Luckily, most business schools now recognise the pressures that their MBA students are under, and are increasingly putting in place support systems to help them stay on top of their workload.

Some students also find that previous working experience has given them the management skills they need. Busisiwe Silwanyana, a full-time MBA student at Durham Business School, came to her course from a background in finance. "It quickly became clear that managing my priorities would be key to staying on top of the heavy workload," she says. "So I set aside time to sit down and draw up a running list of everything I want to achieve by the end of the week, and re-prioritise my list daily so that I can stay on top of things."

Choosing the right course for your circumstances is also important. Vicky Van Bouwel, head of the department of commercial sciences and business administration at the Karel de Grote University College, in Antwerp, Belgium, was able to study for her MBA while having her first child and holding down a challenging job in change management. That's because the European Institute of Purchasing Management's modular MBA programme, which she studied in Geneva, allowed her the flexibility to fit project deadlines around the many other demands on her time.

However she warns part-time students to avoid dragging out their studies for too long and to aim to keep to the standard time framework "to keep up their momentum."

On more intensive courses, students need to find their feet quickly. At the Judge Business School, University of Cambridge, where students take a one-year full-time MBA, Dr Richard Barker, director of the MBA programme, says students learn early on how to work successfully in teams, as well as how to draw upon the people and resources available. "We also structure the course to make it manageable," he says. Heavy course loads come early on, while a later switch of emphasis to projects and electives helps to sustain the students' interest and energy.

Aston Business School MBA students are offered help with speed-reading and time management as part of their induction fortnight. "Often, at the beginning, they think they are not going to need it, but later they start to appreciate this," says Angela Edkins, MBA careers adviser.

Nottingham University Business School MBA students are also introduced to a raft of basics during their induction sessions, including where to find help with writing essays, and what is the role of their tutor. "All my tutees, for example, are told they can show me their work before it is assessed," says Professor Bob Berry, director of the MBA programmes.
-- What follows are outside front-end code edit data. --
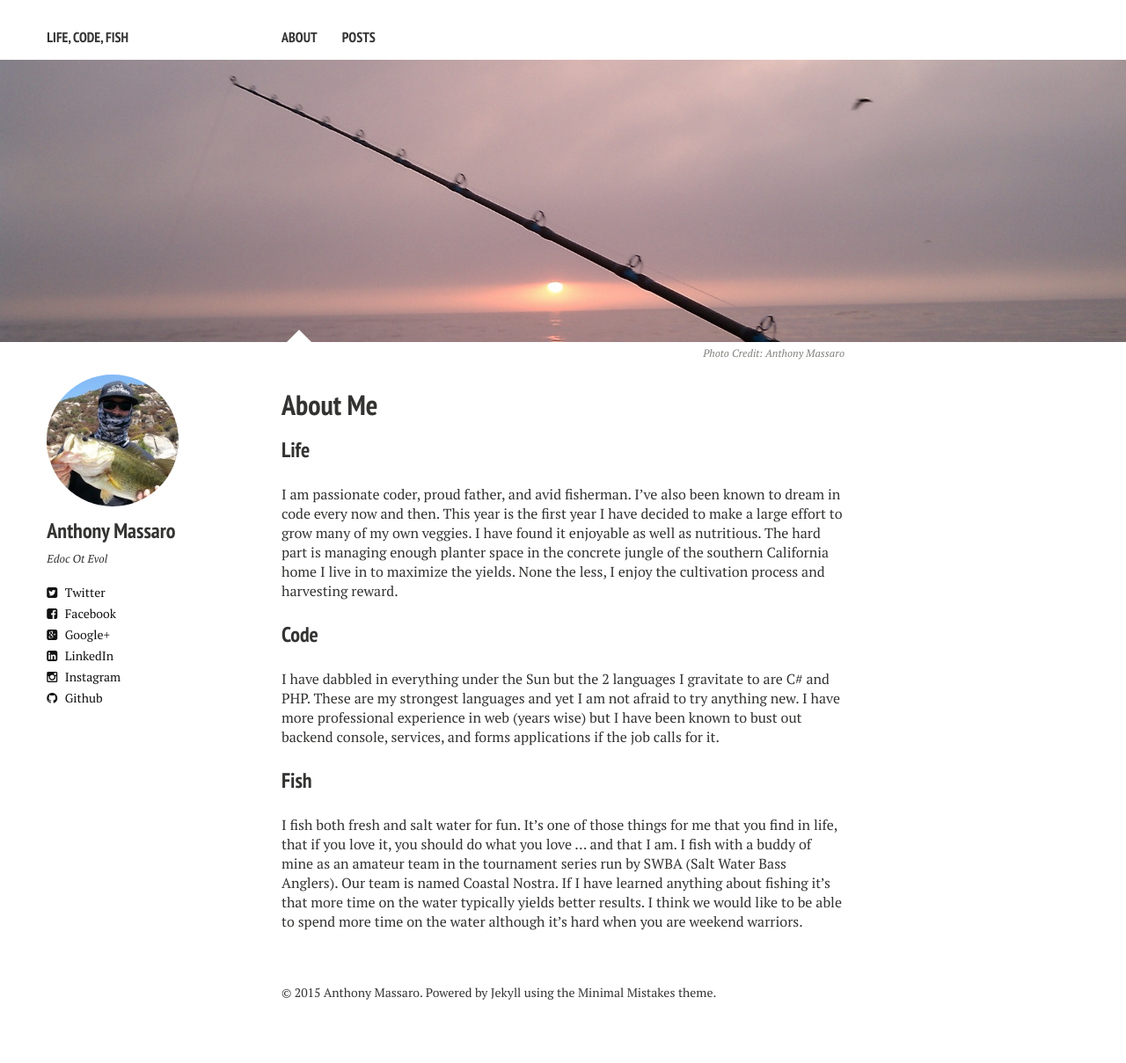
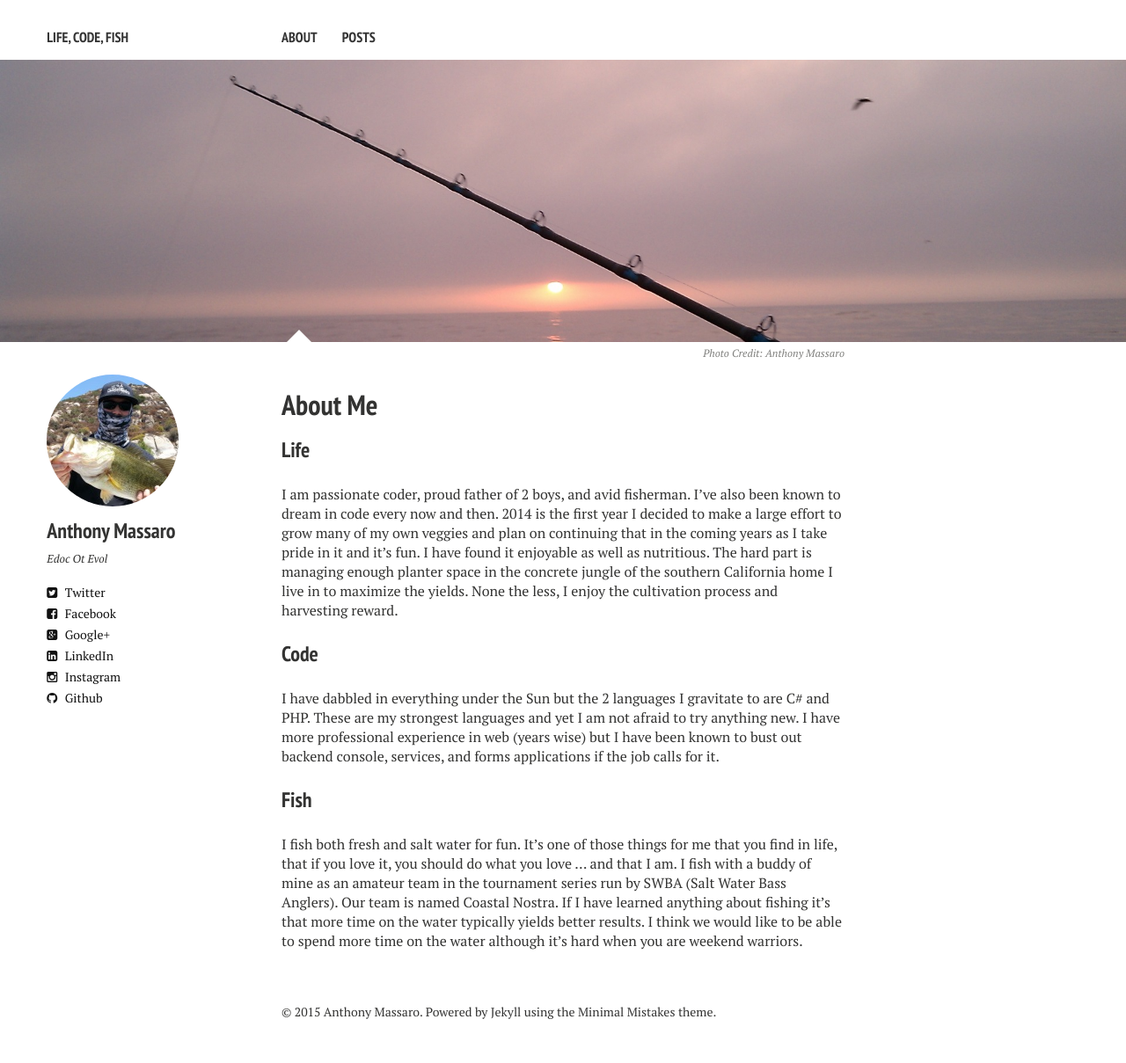
Before and after one commit to amassaro/amassaro.github.io, a Jekyll site: the page built from about.md, in a window 1280 px wide. Shown: the whole page at 88% size. Built offline with Jekyll 4.4.1, drawn with Linux system fonts in a browser that asks for light colours; nearby versions of some CDN libraries; before the commit the page ends 1187 px from its top, so only the background shows below that.

Commit message:
wow an update ...

```diff
--- a/about.md
+++ b/about.md
@@ -14,7 +14,7 @@ image:
 
 ### Life
 
-I am passionate coder, proud father, and avid fisherman. I've also been known to dream in code every now and then. This year is the first year I have decided to make a large effort to grow many of my own veggies. I have found it enjoyable as well as nutritious. The hard part is managing enough planter space in the concrete jungle of the southern California home I live in to maximize the yields. None the less, I enjoy the cultivation process and harvesting reward.
+I am passionate coder, proud father of 2 boys, and avid fisherman. I've also been known to dream in code every now and then. 2014 is the first year I decided to make a large effort to grow many of my own veggies and plan on continuing that in the coming years as I take pride in it and it's fun. I have found it enjoyable as well as nutritious. The hard part is managing enough planter space in the concrete jungle of the southern California home I live in to maximize the yields. None the less, I enjoy the cultivation process and harvesting reward.
 
 ### Code
 
```
Also changed, not shown: _posts/2015-08-13-projects-php-go.md (added, +12 -0 lines).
"Very often they need to look at the question they have been asked to analyse and ask themselves: have I actually done what I've been asked?" Students might also need help with academic journals. "You look at the introduction and conclusion, then ask yourself, 'do I know enough?' If not, you look at the structure and figure out what else might be useful to read." For some, writing clearly and to the right length is difficult. But for students who run into serious difficulties, tutors are on hand to talk, and counselling is available. "Nottingham is tough, but supportive," says Berry.

At Cass Business School in London Julia Newall, a trainer for an investment bank, comes in to teach MBA students mind-mapping, note-taking and memory skills. She has an MBA herself. "What I teach is called Mind Skills, and it is all about how you can make the maximum use of your mind. For instance, a regular review system is the best way of helping your brain hang onto something. We also look at speed reading, and at the mental belief patterns that can help or hinder you."

At Manchester Business School, Andy Stark, director of the MBA programme, says students' biggest frustrations tend to be over glitches in the IT system, and, more seriously, about re-entering the job market – something the school addresses by specifically clearing space in the timetable for students to job hunt. "We also concentrate on getting them working in multicultural groups, and giving them lots of experience – both key elements of the course we offer."

Student Fred Abrard has come with his wife and family from France to take a Manchester MBA in order to switch from a high-tech engineer career track into management. He finds the course intensive. "It is important to make priorities, so you don't fall under the workload. I make time for my family in the evening, then work from nine o'clock to midnight."

The supportive atmosphere has helped him a lot. "There is a partner club at the business school. My family are always up here. My three-year-old daughter probably knows more people at the school than I do. Even my newborn is coming here. It helps to feel we are all in it together."

'Body language matters'

MBA students at Cass Business School are taught study skills throughout their course. Andy Hanscomb, 41, an HR director in the security industry, has welcomed this support.

"They offer a continuous programme, and in a one-to-one interview they explore the areas that you will find most beneficial, so that it's tailored to your needs. You get credits for doing it, and you have to write a paper on those areas where you've identified you need help, and whether you feel you've been successful in making progress or not.

They go into everything. I hadn't realised, for instance, how much body language and eye contact mattered. It's given me much more internal confidence. I could stand up in front of my CEO now and not be fazed by it."

Comments